The 38th annual Police Conference at Cumberland Lodge, in June 2019, brought together a specialist group of police, academics, NGOs and policymakers to discuss how gangs operate, the police response, and creative solutions for tackling organised crime.
Leading figures such as Lord Victor Adebowale, the Metropolitan Police Commissioner Cressida Dick, and head of the Gangs SOS project at the St Giles Trust, Junior Smart, all contributed to the debate, which shed light on many aspects of gang crime.
The attractions of gang culture
Young black men are over-represented in gangs. This is partly due to overlaps between social deprivation and black communities, especially in cities. Growing up in deprived areas, young people can lose hope for the future, and criminality becomes an attractive economic opportunity.
However, this is an oversimplification. More organised gangs have mafia-like traits, with a strong sense of belonging and status among members. These are toxic attractions for vulnerable young people, who can often be intimidated and coerced by gangs.
Schooling can contribute to the gang problem: increasing exclusion rates and substandard pupil referral units marginalise troubled youngsters, making them easy recruits for criminals.
Interventions and dissuasion
Although there are different kinds of gangs (from minor criminal groups to major organised networks), they have all become more tech-savvy. Encrypted digital communications (WhatsApp etc.) have enabled ‘County Lines’ gangs to emerge, where drug runners are dispatched from cities to deal in smaller towns. These gangs can be harder to deal with, as they cut across different police forces and keep their members on the move.
In policing gangs, the way in which members are viewed is very important. Specifically, the distinction between victim and perpetrator is key: are teenagers with a history of trauma, mental health needs and poor social environments really criminals, or are they victims in need of support?
This question must be considered on a case-by-case basis, with appropriate police intervention.
Various charities that were represented at the conference, including Turning Point, SOS Response, St Giles Trust and Safer London, are actively supporting those affected by gangs.

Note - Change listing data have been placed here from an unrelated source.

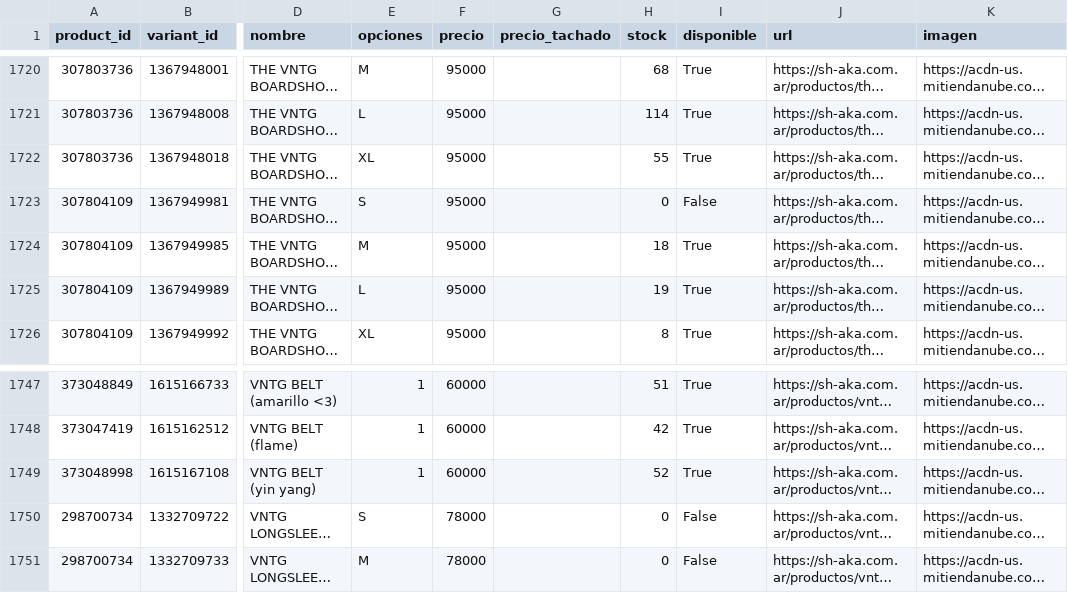
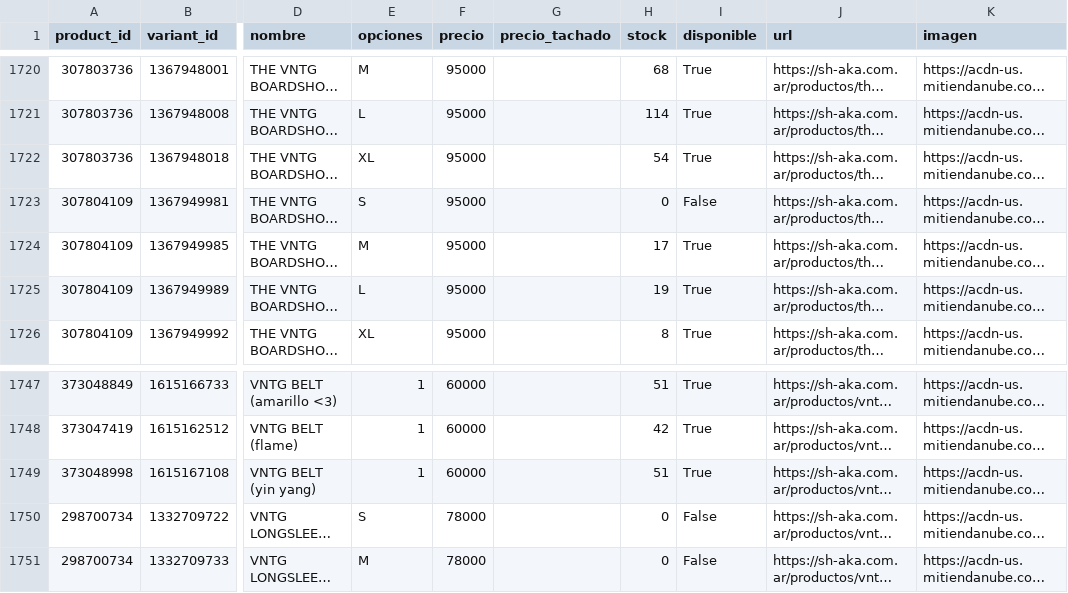
Before and after one commit to matiasugarte-oss/Shaka-Feed, a CSV file: feed.csv, drawn as a sheet; only a part is shown, gaps mark what is left out; long unchanged cells end in …; the diff names each change by its address in the sheet, - before the commit and + after, or states it on an @@ line.

Commit message:
feed: 2026-11-24 14:19

```diff
--- a/feed.csv
+++ b/feed.csv
-H1722 (stock): 55
+H1722 (stock): 54
-H1724 (stock): 18
+H1724 (stock): 17
-H1749 (stock): 52
+H1749 (stock): 51
```
Also changed, not shown: 1 other file.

There is clearly a need for more focus on youth communities in deprived communities: specifically, safe places where young people can go to socialise, meet role models and engage in team activities.
In at-risk communities, reformed ex-gang members are the most credible messengers for dissuading children from gangs, as they can best relate to the individuals involved.
Many conclusions and action points emerged from the stimulating discussions and case studies at the conference:
- An urgent review is needed on school exclusions and pupil referral units, which can place young people at greater risk of gang recruitment.
- Charities, safeguarding teams and police must communicate more effectively to co-ordinate gang intervention.
- Year-on-year funding cycles for charities, and safeguarding projects, hamper the development of the longer-term interventions required. Government project funding should be awarded on a multi-year basis.
- The cost-effectiveness of public investment should be redefined to focus on future crime prevention, as well as responding to ongoing crime.
- Visible policing, and community confidence building through a greater use of school-based officers, could reassure residents in affected areas and improve the safety of vulnerable children.
The outcomes and recommendations from this conference will inform a Cumberland Lodge Report, due to be launched in London later this year, with the aim of influencing policy and improving public awareness and understanding of gang culture and early intervention and prevention strategies.
About the author
Find out more about Jack Parsons and his involvement with Cumberland Lodge here.